(Change listing data)
=-=-=-=-=
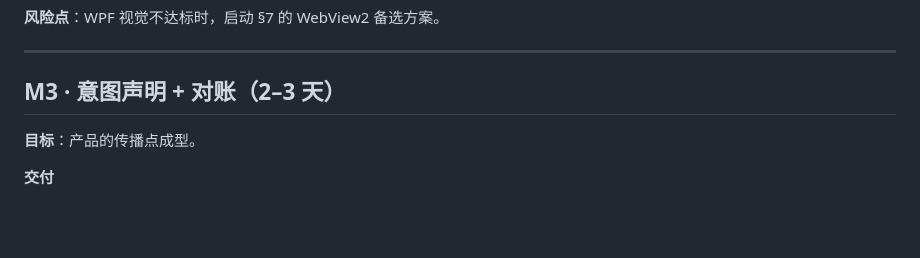
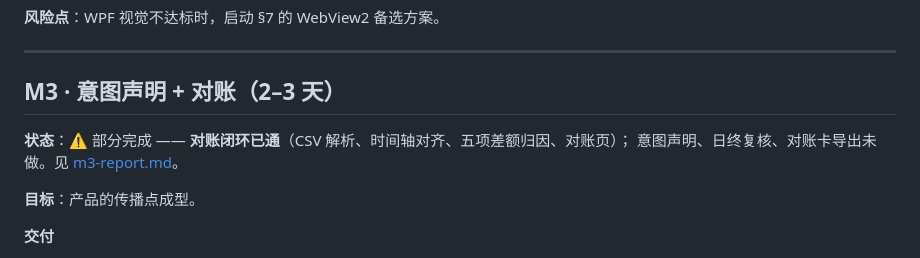
Before and after one commit to zeqi60362-byte/FocusLedger, a Markdown page: docs/05-roadmap.md, the part around the change. GitHub-like rendering; blank space fills up the shorter version.

```diff
--- a/docs/05-roadmap.md
+++ b/docs/05-roadmap.md
@@ -88,6 +88,9 @@
 
 ## M3 · 意图声明 + 对账（2–3 天）
 
+**状态**：⚠️ 部分完成 —— **对账闭环已通**（CSV 解析、时间轴对齐、五项差额归因、对账页）；
+意图声明、日终复核、对账卡导出未做。见 [m3-report.md](m3-report.md)。
+
 **目标**：产品的传播点成型。
 
 **交付**
```
Also changed, not shown: README.md (+3 -2 lines), docs/m3-report.md (added, +130 -0 lines), docs/images/reconcile.png (added), 13 other files.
=-=-=-=-=
Activity → Copy every record exactly, but skip the pictures.

Answer space →
Before and after one commit to zeqi60362-byte/FocusLedger, a Markdown page: docs/05-roadmap.md, the part around the change. GitHub-like rendering; blank space fills up the shorter version.

```diff
--- a/docs/05-roadmap.md
+++ b/docs/05-roadmap.md
@@ -88,6 +88,9 @@
 
 ## M3 · 意图声明 + 对账（2–3 天）
 
+**状态**：⚠️ 部分完成 —— **对账闭环已通**（CSV 解析、时间轴对齐、五项差额归因、对账页）；
+意图声明、日终复核、对账卡导出未做。见 [m3-report.md](m3-report.md)。
+
 **目标**：产品的传播点成型。
 
 **交付**
```
Also changed, not shown: README.md (+3 -2 lines), docs/m3-report.md (added, +130 -0 lines), docs/images/reconcile.png (added), 13 other files.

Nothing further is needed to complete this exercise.